Portait Rob Greig
You’re just completing the second redesign issue; any subtle shifts after the first one?
It went to press Friday and guess what? There’s a black background on the logo! We had those last minute changes to deal with. Once I'm in we'll be looking at what we need to improve on this week. Hang on... I've just realised we changed the section title of Eating to ‘Food’. Ha... I can't keep up!
You've developed a bit of a speciality for the weekly mag, first with The Big Issue, then NME, now Time Out. Can you imagine working to a more leisurely schedule one day?
It does keep you on your toes but yes, I can. Very much so. Gardening? Dog walking..? Give me a call.
What are you most looking forward to this week?
The EDO talk with David Hillman and Harri Peccinotti; the delivery of a lovely chair me and Mrs Mark Neil have just ordered. And the next ‘subtle shift’ in the design.

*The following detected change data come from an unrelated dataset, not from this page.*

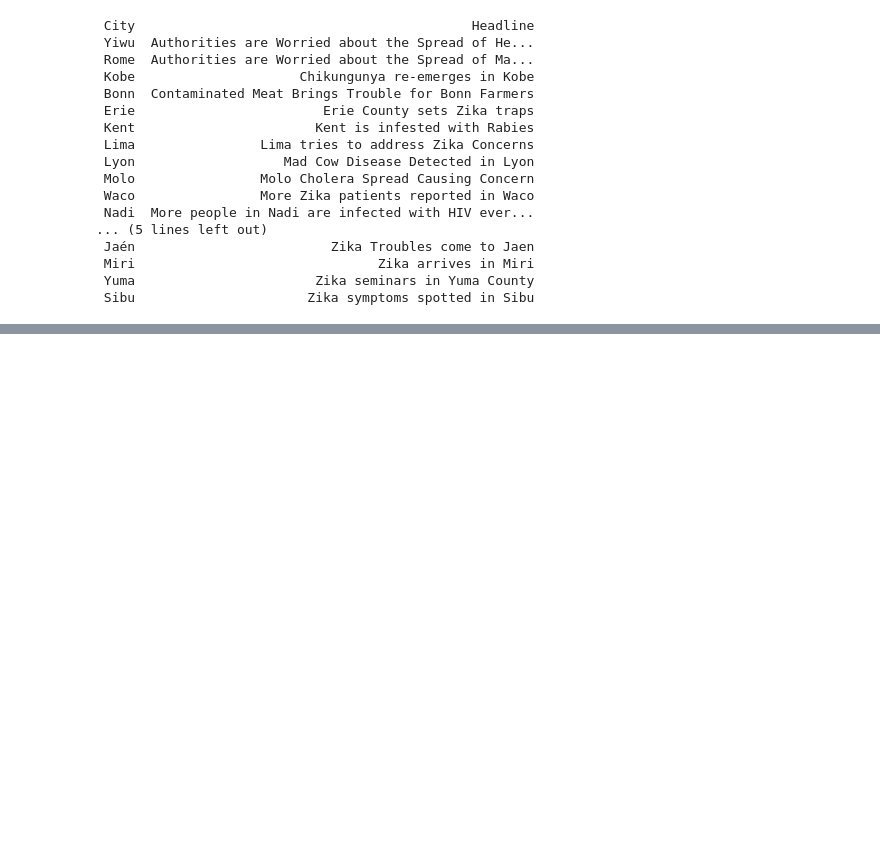
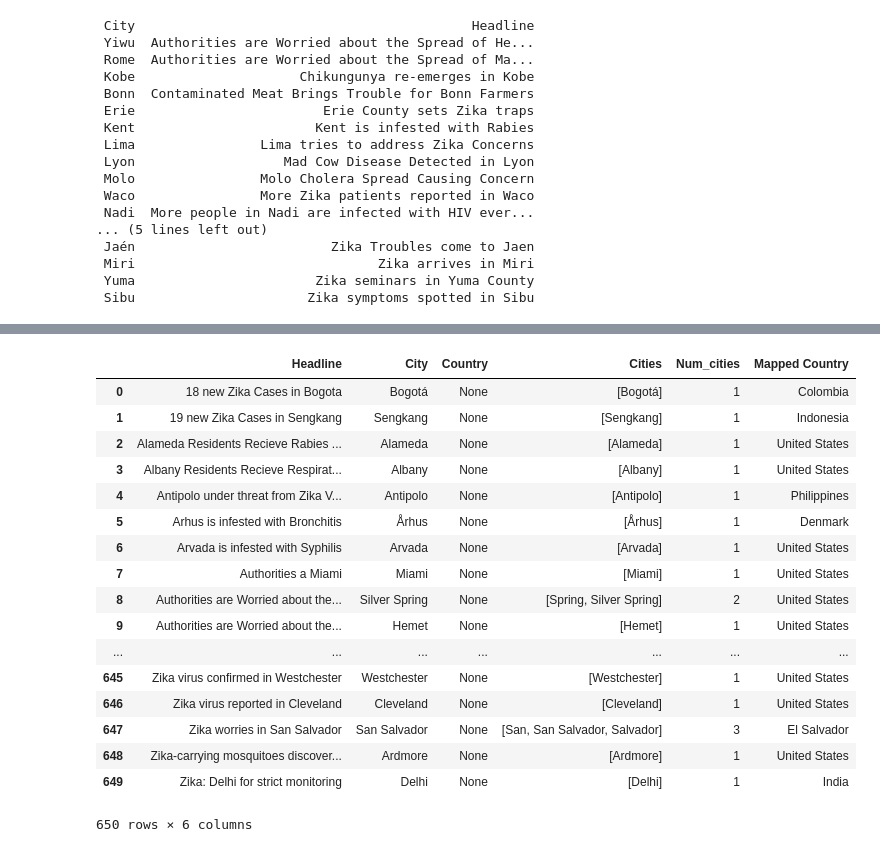
Before and after one commit to jeffrey-ko/mp-liveproject-01-disease-outbreaks-news, a Jupyter notebook: jupyter_nb/Milestone_1.ipynb, the cells around one changed output, grey strips where cells are left out. Saved outputs shown, nothing was run; the diff lists cells and outputs as text; code cells hidden in the pictures; blank space fills up the shorter version.

```diff
--- a/jupyter_nb/Milestone_1.ipynb
+++ b/jupyter_nb/Milestone_1.ipynb
@@ -402,0 +267,3 @@ Name: Cities, Length: 650, dtype: object
+# %%
+df_headline_city_country['Cities'] = df_headline_city_country['Headline'].apply(get_cities_in_headline)  # return multiple cities (if any) per headline
+df_headline_city_country['Num_cities'] = df_headline_city_country['Cities'].apply(len)
@@ -402,0 +291,9 @@ Name: Cities, Length: 650, dtype: object
+# %%
+# Choose a single city with the longest name when multiple cities are matched in one headline
+
+def get_longest_city(cities):
+    if cities:
+        return max(cities, key=len)
+    return None
+
+df_headline_city_country['City'] = df_headline_city_country['Cities'].apply(get_longest_city)
@@ -464,0 +406,12 @@ df_countries
+# %%
+from geonamescache import GeonamesCache
+gc = GeonamesCache()
+
+city_list = [city['name'] for city in gc.get_cities().values()]
+country_code_list = [city['countrycode'] for city in gc.get_cities().values()]
+country_list = [gc.get_countries()[country_code].get('name') for country_code in country_code_list]
+
+city_country_data = {'City': city_list, 'Country': country_list}
+df_city_country = pd.DataFrame(city_country_data)
+
+df_city_country
@@ -465 +437,27 @@ df_countries
+# %%
+dict_city_country = df_city_country.set_index('City').T.to_dict('list')
+# %%
+headline_country_list = [''.join(dict_city_country.get(city_name, "")) for city_name in df_headline_city_country['City'].to_list()]
+df_headline_city_country['Mapped Country'] = headline_country_list
+
+df_headline_city_country
+# %% [output]
+|  | Headline | City | Country | Cities | Num_cities | Mapped Country |
+| 0 | 18 new Zika Cases in Bogota | Bogotá | None | [Bogotá] | 1 | Colombia |
+| 1 | 19 new Zika Cases in Sengkang | Sengkang | None | [Sengkang] | 1 | Indonesia |
+| 2 | Alameda Residents Recieve Rabies ... | Alameda | None | [Alameda] | 1 | United States |
+| 3 | Albany Residents Recieve Respirat... | Albany | None | [Albany] | 1 | United States |
+| 4 | Antipolo under threat from Zika V... | Antipolo | None | [Antipolo] | 1 | Philippines |
+| 5 | Arhus is infested with Bronchitis | Århus | None | [Århus] | 1 | Denmark |
+| 6 | Arvada is infested with Syphilis | Arvada | None | [Arvada] | 1 | United States |
+| 7 | Authorities a Miami | Miami | None | [Miami] | 1 | United States |
+| 8 | Authorities are Worried about the... | Silver Spring | None | [Spring, Silver Spring] | 2 | United States |
+| 9 | Authorities are Worried about the... | Hemet | None | [Hemet] | 1 | United States |
+| ... | ... | ... | ... | ... | ... | ... |
+| 645 | Zika virus confirmed in Westchester | Westchester | None | [Westchester] | 1 | United States |
+| 646 | Zika virus reported in Cleveland | Cleveland | None | [Cleveland] | 1 | United States |
+| 647 | Zika worries in San Salvador | San Salvador | None | [San, San Salvador, Salvador] | 3 | El Salvador |
+| 648 | Zika-carrying mosquitoes discover... | Ardmore | None | [Ardmore] | 1 | United States |
+| 649 | Zika: Delhi for strict monitoring | Delhi | None | [Delhi] | 1 | India |
+650 rows × 6 columns
 # %%
```
Also changed, not shown: parts of 72 cells of this notebook.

What are you least looking forward to?
The next ‘subtle shift’ in the design.